My why is clear. I want to change the odds. I want more people to dare to go into business for themselves. I want more people who can sustain their businesses and have the impact they want to have. I want more of us to have the courage to take risks and forge our paths collaboratively while innovating on the shoulders of the giants who have come before us. I want to build a world that is a paradox brought to life.
How likely is it that I can re-use for multiple purposes?
For my decision, the highest re-use comes from option #1. The content I’m creating is multi-purpose. I’ll use it for:
Helping clients with specific needs
Onboarding new advisors seamlessly
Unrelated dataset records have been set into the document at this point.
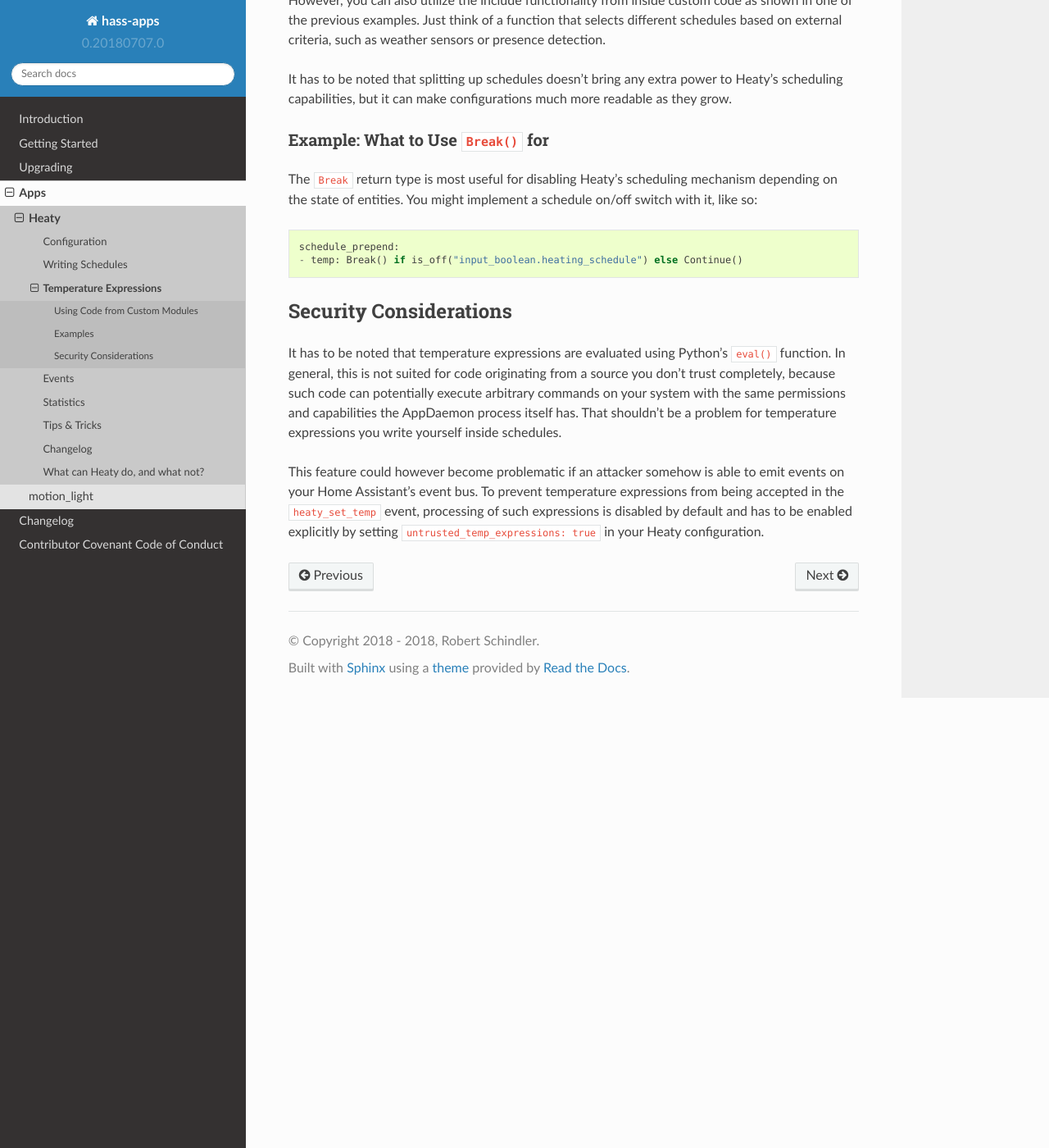
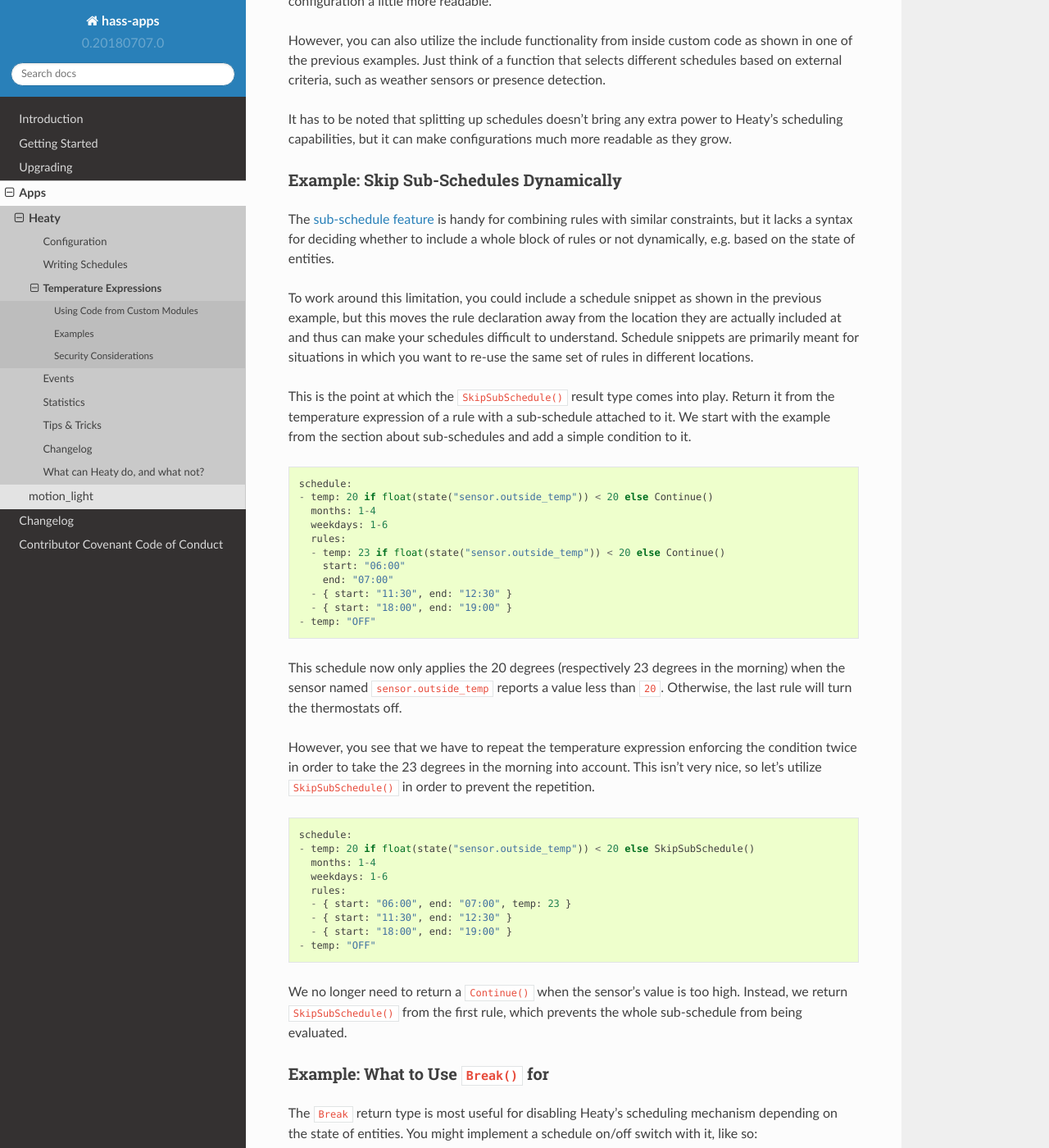
Before and after one commit to bob1de/hass-apps, a Sphinx documentation site: the page built from docs/apps/heaty/temperature-expressions.rst, in a window 1280 px wide and 1400 px high, scrolled down 5238 px. Shown: the whole window at 82% size. Built offline with Sphinx 7.4.7 and the Read the Docs theme 2.0.0, drawn with Linux system fonts in a browser that asks for light colours; some of the changed text lies outside the part shown.

Commit message:
[heaty] Introduced SkipSubSchedule result type, reworked schedule evaluation

```diff
--- a/docs/apps/heaty/temperature-expressions.rst
+++ b/docs/apps/heaty/temperature-expressions.rst
@@ -32,6 +32,8 @@ returned to influence the way your result is treated.
   object. See below for an example on how to use this.
 * ``Result(value)``: just the final result which will be used as the
   temperature. Schedule lookup is aborted at this point.
+* ``SkipSubSchedule()``, which prevents a sub-schedule attached to the
+  rule from being evaluated. See below for an example on how to use this.
 
 If you want to turn the thermostats in a room off, there is a special
 value available under the name ``OFF``. Just return that.
@@ -280,6 +282,67 @@ power to Heaty's scheduling capabilities, but it can make configurations
 much more readable as they grow.
 
 
+Example: Skip Sub-Schedules Dynamically
+~~~~~~~~~~~~~~~~~~~~~~~~~~~~~~~~~~~~~~~
+
+The `sub-schedule feature
+<writing-schedules.html#rules-with-sub-schedules>`_ is handy for
+combining rules with similar constraints, but it lacks a syntax for
+deciding whether to include a whole block of rules or not dynamically,
+e.g. based on the state of entities.
+
+To work around this limitation, you could include a schedule snippet as
+shown in the previous example, but this moves the rule declaration away
+from the location they are actually included at and thus can make your
+schedules difficult to understand. Schedule snippets are primarily
+meant for situations in which you want to re-use the same set of rules
+in different locations.
+
+This is the point at which the ``SkipSubSchedule()`` result type comes
+into play. Return it from the temperature expression of a rule with a
+sub-schedule attached to it. We start with the example from the section
+about sub-schedules and add a simple condition to it.
+
+::
+
+    schedule:
+    - temp: 20 if float(state("sensor.outside_temp")) < 20 else Continue()
+      months: 1-4
+      weekdays: 1-6
+      rules:
+      - temp: 23 if float(state("sensor.outside_temp")) < 20 else Continue()
+        start: "06:00"
+        end: "07:00"
+      - { start: "11:30", end: "12:30" }
+      - { start: "18:00", end: "19:00" }
+    - temp: "OFF"
+
+This schedule now only applies the 20 degrees (respectively 23 degrees in
+the morning) when the sensor named ``sensor.outside_temp`` reports a value
+less than ``20``. Otherwise, the last rule will turn the thermostats off.
+
+However, you see that we have to repeat the temperature expression
+enforcing the condition twice in order to take the 23 degrees in
+the morning into account. This isn't very nice, so let's utilize
+``SkipSubSchedule()`` in order to prevent the repetition.
+
+::
+
+    schedule:
+    - temp: 20 if float(state("sensor.outside_temp")) < 20 else SkipSubSchedule()
+      months: 1-4
+      weekdays: 1-6
+      rules:
+      - { start: "06:00", end: "07:00", temp: 23 }
+      - { start: "11:30", end: "12:30" }
+      - { start: "18:00", end: "19:00" }
+    - temp: "OFF"
+
+We no longer need to return a ``Continue()`` when the sensor's value is
+too high. Instead, we return ``SkipSubSchedule()`` from the first rule,
+which prevents the whole sub-schedule from being evaluated.
+
+
 Example: What to Use ``Break()`` for
 ~~~~~~~~~~~~~~~~~~~~~~~~~~~~~~~~~~~~
 
@@ -291,7 +354,6 @@ implement a schedule on/off switch with it, like so:
 
     schedule_prepend:
     - temp: Break() if is_off("input_boolean.heating_schedule") else Continue()
-
 
 
 Security Considerations
```
Also changed, not shown: docs/apps/heaty/CHANGELOG.md (+3 -0 lines), docs/apps/heaty/writing-schedules.rst (+5 -6 lines), 4 other files.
Facilitating classes (either free, paid or virtual self-paced)
Creating free tools to help my audience and build a community
Writing a book to help business owners
Consistent practices that help with options and examples that work better in different situations
I decide on what I prioritize in a similar way I decide on what to pack for a backpacking trip.
Is it multi-purpose?
Can it serve me in a wide range of possible scenarios I encounter?
Does it cover my most likely scenarios?
Is it worth taking space in my pack? (i.e., is the effort doable and worth the gain?)
Does it get me one step closer to my destination?
What’s the worst that could happen if we do it? What if we don’t do it?
Fear can sometimes be the root of inaction or indecision. What if I make the wrong choice? Our brains prioritize potential loss over potential gain.
How do you get past it? You put that fear into perspective by naming and flipping the worst-case scenario. If the worst that could happen isn’t so bad, and the worst that could happen if you don’t act is higher — then it makes these decisions — and staying focused on them — a bit easier.
How urgent is this?
We tend to define urgency in different ways, but very rarely are we clear on how urgent our work is unless the fire is burning right in front of us. I define urgency as the negative impacts or opportunities lost if we don’t act during a specific time. If you’ve outlined your worst case, you’re well on your way to figuring out urgency. Urgency factors in things like:
Are you capitalizing on an opportunity while at its peak?
Are you meeting customers where they are when they are there?
Do you have a deadline that can’t be moved and serves a purpose?
Have you thought through the other steps and the urgency of your overall goal? I.e., If you want to build a house to sell in spring; you have to lay the foundation before you can set-up the house frame. The timing of the foundation is just one step in a process you need to get clear on.
How do I impact others?
The decision is rarely just yours to make. Your people decide how effectively to make it happen; your investors who choose whether to invest in it; your customers decide to stick with you through the change. When we make decisions as business owners, we don’t exist in a vacuum. If we are changing every week or going against what our team or customers want, our journey will be uphill. Are we ready for that? Is it worth it? It doesn’t mean you don’t move.
Significant innovations sometimes mean going against the grain. But we do need to take into account why the people we work with feel that way and adjust when it makes sense. And we also need to know we’re ready for it, committed to it, and will support our team and customers during all the roadblocks they will face as we embark on the journey.
Do you feel ready to make your decision?
I do. I am going to double down on my first strategic pillar and focus on how to build re-usable ways to help more business owners at a lower cost, but do it in a way that supports the immediate needs my clients have right now. When I went through these questions, my decision became clear.
Still stuck? Your first 12-month plan is on us. Let us help you prioritize. Schedule your virtual coffee today.